(Difference listings)
================================

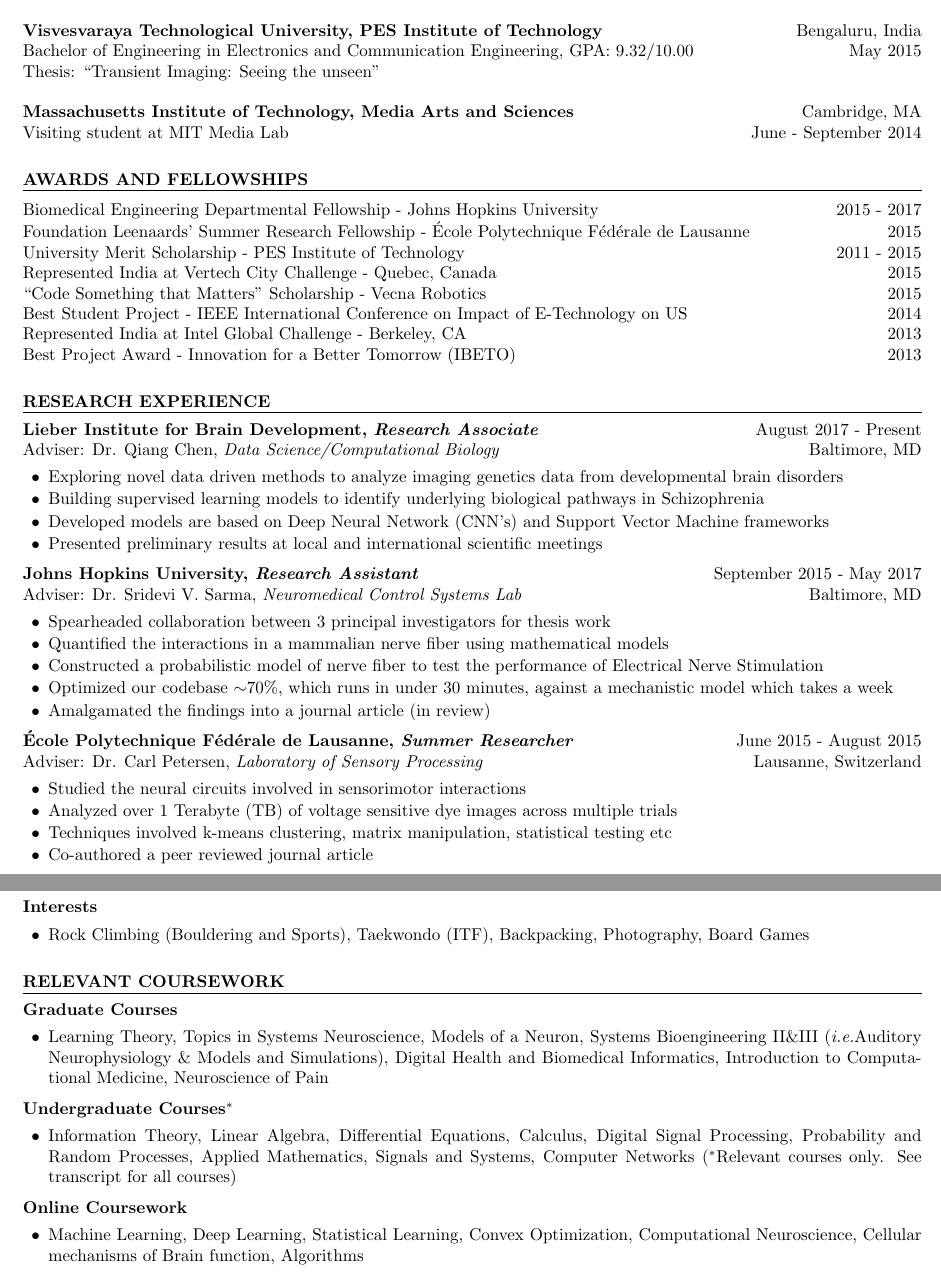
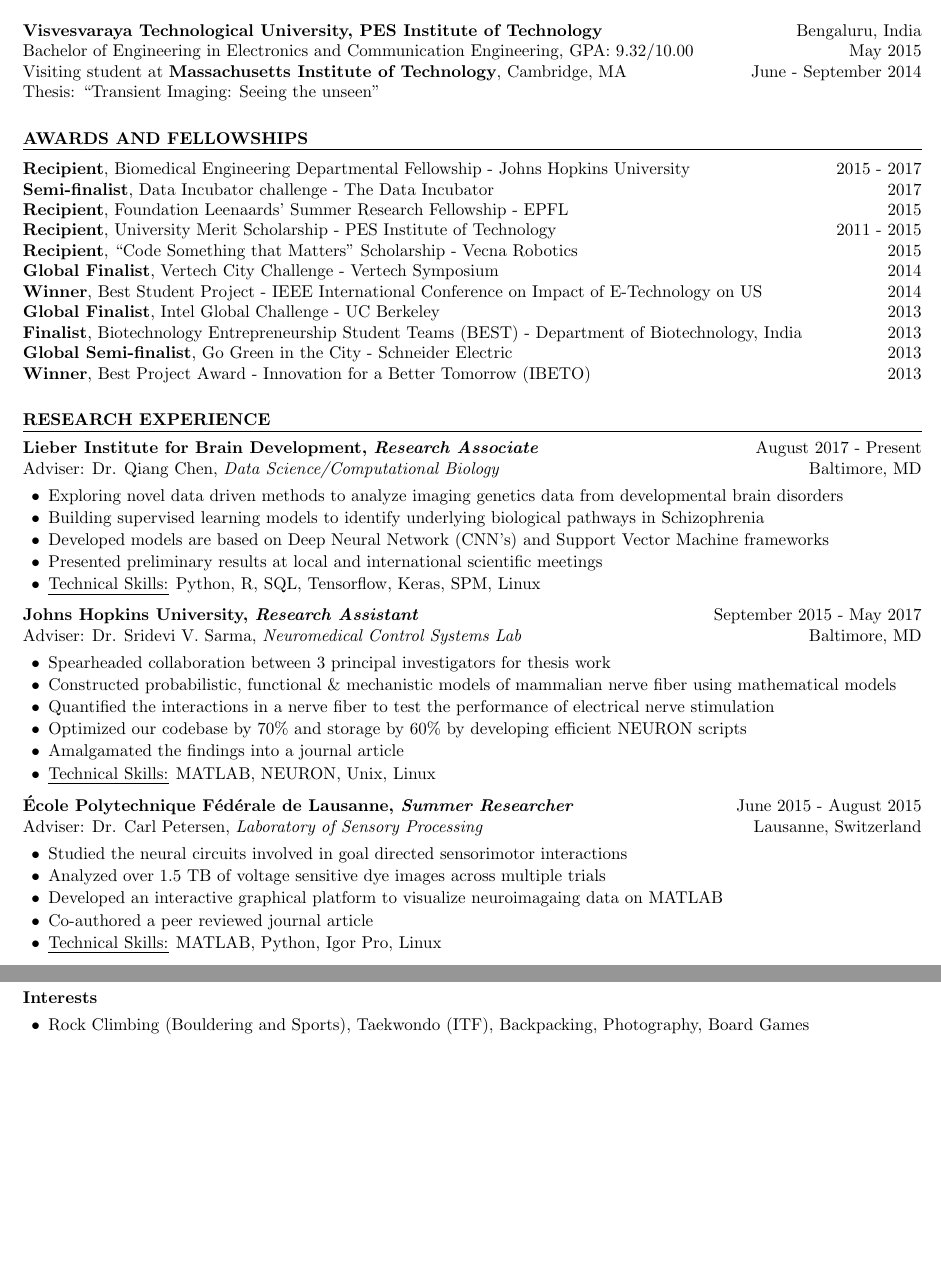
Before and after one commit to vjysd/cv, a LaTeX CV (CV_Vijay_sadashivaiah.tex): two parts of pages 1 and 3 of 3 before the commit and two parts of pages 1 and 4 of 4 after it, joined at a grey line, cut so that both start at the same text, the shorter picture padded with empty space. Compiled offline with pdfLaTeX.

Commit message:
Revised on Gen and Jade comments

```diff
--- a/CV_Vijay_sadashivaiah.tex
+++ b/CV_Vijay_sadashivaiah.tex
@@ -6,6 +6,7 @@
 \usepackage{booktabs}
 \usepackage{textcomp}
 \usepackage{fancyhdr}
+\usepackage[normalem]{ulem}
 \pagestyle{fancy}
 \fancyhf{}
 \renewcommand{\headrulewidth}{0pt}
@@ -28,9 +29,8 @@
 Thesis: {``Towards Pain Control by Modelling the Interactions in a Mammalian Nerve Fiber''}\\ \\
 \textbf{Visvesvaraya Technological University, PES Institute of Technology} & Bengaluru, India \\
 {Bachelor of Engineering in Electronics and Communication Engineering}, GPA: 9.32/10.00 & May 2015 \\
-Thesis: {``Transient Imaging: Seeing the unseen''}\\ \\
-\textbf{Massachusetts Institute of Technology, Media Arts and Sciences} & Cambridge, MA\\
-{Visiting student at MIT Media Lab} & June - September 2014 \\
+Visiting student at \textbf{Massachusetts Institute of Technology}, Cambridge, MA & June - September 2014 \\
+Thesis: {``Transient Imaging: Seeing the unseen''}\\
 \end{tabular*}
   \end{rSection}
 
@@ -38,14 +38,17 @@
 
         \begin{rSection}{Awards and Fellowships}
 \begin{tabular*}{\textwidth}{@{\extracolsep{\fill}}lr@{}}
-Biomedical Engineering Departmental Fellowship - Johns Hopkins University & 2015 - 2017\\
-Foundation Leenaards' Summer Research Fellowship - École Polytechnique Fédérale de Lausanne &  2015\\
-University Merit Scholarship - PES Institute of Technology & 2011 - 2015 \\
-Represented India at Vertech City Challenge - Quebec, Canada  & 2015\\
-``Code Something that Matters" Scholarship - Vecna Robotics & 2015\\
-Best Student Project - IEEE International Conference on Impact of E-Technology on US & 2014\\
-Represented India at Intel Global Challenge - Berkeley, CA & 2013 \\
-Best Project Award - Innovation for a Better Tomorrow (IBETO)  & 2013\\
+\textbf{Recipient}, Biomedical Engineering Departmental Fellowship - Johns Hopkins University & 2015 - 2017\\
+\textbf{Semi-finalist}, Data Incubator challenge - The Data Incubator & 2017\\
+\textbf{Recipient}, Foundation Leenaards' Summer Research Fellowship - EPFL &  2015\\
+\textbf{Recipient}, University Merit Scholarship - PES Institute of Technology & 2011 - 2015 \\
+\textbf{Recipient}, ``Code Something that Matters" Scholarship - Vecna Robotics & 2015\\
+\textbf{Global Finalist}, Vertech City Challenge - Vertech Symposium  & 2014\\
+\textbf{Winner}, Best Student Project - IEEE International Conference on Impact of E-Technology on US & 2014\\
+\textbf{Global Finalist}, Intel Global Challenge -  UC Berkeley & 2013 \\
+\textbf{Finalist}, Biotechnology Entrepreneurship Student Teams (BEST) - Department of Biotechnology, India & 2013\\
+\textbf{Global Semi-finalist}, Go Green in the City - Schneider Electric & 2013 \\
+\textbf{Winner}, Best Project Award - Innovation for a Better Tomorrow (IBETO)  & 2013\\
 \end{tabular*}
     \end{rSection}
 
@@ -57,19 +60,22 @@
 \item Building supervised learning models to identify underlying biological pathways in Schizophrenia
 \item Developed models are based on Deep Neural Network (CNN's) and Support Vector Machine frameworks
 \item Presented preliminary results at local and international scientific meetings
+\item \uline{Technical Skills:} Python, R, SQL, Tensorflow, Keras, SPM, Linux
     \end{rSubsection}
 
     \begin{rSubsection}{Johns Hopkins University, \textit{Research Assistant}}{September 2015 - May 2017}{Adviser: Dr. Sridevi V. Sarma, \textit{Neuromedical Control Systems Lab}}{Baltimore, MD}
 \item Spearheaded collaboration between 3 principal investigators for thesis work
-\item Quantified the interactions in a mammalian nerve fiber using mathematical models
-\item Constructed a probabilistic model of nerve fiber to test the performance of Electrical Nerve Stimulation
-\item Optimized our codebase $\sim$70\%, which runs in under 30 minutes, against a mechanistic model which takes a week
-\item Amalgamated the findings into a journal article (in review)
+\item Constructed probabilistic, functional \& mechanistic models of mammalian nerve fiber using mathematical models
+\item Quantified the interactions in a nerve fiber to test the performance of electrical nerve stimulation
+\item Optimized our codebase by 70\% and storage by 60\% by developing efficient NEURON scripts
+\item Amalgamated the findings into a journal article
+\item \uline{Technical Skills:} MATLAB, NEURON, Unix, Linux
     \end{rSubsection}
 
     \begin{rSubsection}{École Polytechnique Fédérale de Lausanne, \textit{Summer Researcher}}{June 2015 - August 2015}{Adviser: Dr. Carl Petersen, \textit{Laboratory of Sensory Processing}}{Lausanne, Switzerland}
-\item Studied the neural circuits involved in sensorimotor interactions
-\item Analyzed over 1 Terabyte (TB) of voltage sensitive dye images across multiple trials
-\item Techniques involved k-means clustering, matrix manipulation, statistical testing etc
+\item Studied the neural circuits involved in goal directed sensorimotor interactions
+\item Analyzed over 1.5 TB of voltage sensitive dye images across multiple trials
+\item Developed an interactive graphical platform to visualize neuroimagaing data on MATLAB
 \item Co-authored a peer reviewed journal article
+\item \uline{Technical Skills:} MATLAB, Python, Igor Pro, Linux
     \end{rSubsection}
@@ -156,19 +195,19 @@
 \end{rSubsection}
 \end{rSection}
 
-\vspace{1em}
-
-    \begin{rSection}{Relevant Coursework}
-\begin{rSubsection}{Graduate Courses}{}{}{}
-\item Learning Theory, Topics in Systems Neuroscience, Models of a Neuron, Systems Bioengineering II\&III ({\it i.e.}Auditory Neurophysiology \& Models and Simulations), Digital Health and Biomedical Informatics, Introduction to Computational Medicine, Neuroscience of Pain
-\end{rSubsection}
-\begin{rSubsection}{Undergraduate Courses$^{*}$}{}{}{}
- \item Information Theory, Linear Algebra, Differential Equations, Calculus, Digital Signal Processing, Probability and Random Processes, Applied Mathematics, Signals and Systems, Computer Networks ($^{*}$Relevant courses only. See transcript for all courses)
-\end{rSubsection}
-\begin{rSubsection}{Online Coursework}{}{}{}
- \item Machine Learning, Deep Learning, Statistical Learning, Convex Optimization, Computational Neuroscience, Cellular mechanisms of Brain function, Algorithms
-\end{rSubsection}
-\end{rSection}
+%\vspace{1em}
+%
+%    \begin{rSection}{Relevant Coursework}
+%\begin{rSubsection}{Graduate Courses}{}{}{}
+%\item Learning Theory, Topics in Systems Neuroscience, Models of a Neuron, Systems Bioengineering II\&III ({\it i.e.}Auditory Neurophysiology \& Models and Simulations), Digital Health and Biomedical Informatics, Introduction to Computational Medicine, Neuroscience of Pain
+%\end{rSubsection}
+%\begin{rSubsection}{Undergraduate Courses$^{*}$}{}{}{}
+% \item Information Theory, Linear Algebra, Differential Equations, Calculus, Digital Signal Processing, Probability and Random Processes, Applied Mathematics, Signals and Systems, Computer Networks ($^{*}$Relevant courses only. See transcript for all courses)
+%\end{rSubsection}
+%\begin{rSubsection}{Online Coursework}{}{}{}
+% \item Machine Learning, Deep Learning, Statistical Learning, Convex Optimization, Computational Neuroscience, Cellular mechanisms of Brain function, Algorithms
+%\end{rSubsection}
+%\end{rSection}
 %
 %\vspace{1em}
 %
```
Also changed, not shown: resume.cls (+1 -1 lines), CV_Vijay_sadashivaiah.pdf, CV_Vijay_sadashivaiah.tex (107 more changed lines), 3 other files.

================================

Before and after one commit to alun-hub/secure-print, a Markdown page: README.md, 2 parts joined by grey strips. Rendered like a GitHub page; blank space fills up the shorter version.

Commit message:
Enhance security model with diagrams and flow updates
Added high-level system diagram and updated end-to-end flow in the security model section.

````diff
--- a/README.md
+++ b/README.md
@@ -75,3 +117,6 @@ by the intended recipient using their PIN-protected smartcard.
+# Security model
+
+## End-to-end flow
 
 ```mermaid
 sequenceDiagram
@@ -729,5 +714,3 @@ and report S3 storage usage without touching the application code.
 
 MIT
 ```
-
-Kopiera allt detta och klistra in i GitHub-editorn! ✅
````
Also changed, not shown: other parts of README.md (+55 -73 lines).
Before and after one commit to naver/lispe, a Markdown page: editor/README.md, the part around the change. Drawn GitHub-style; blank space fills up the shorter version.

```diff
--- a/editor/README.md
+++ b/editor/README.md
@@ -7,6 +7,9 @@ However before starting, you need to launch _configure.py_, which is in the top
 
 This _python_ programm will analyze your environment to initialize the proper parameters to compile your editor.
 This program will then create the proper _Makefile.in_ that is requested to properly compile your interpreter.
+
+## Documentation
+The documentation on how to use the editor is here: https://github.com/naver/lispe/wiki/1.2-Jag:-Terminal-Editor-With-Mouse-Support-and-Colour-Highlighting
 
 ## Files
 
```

================================

● **What is required**: Reproduce each line from the data that has "Systems" in it.

● **Exercise output**:
     \begin{rSubsection}{Johns Hopkins University, \textit{Research Assistant}}{September 2015 - May 2017}{Adviser: Dr. Sridevi V. Sarma, \textit{Neuromedical Control Systems Lab}}{Baltimore, MD}
-\item Learning Theory, Topics in Systems Neuroscience, Models of a Neuron, Systems Bioengineering II\&III ({\it i.e.}Auditory Neurophysiology \& Models and Simulations), Digital Health and Biomedical Informatics, Introduction to Computational Medicine, Neuroscience of Pain
- \item Information Theory, Linear Algebra, Differential Equations, Calculus, Digital Signal Processing, Probability and Random Processes, Applied Mathematics, Signals and Systems, Computer Networks ($^{*}$Relevant courses only. See transcript for all courses)
+%\item Learning Theory, Topics in Systems Neuroscience, Models of a Neuron, Systems Bioengineering II\&III ({\it i.e.}Auditory Neurophysiology \& Models and Simulations), Digital Health and Biomedical Informatics, Introduction to Computational Medicine, Neuroscience of Pain
+% \item Information Theory, Linear Algebra, Differential Equations, Calculus, Digital Signal Processing, Probability and Random Processes, Applied Mathematics, Signals and Systems, Computer Networks ($^{*}$Relevant courses only. See transcript for all courses)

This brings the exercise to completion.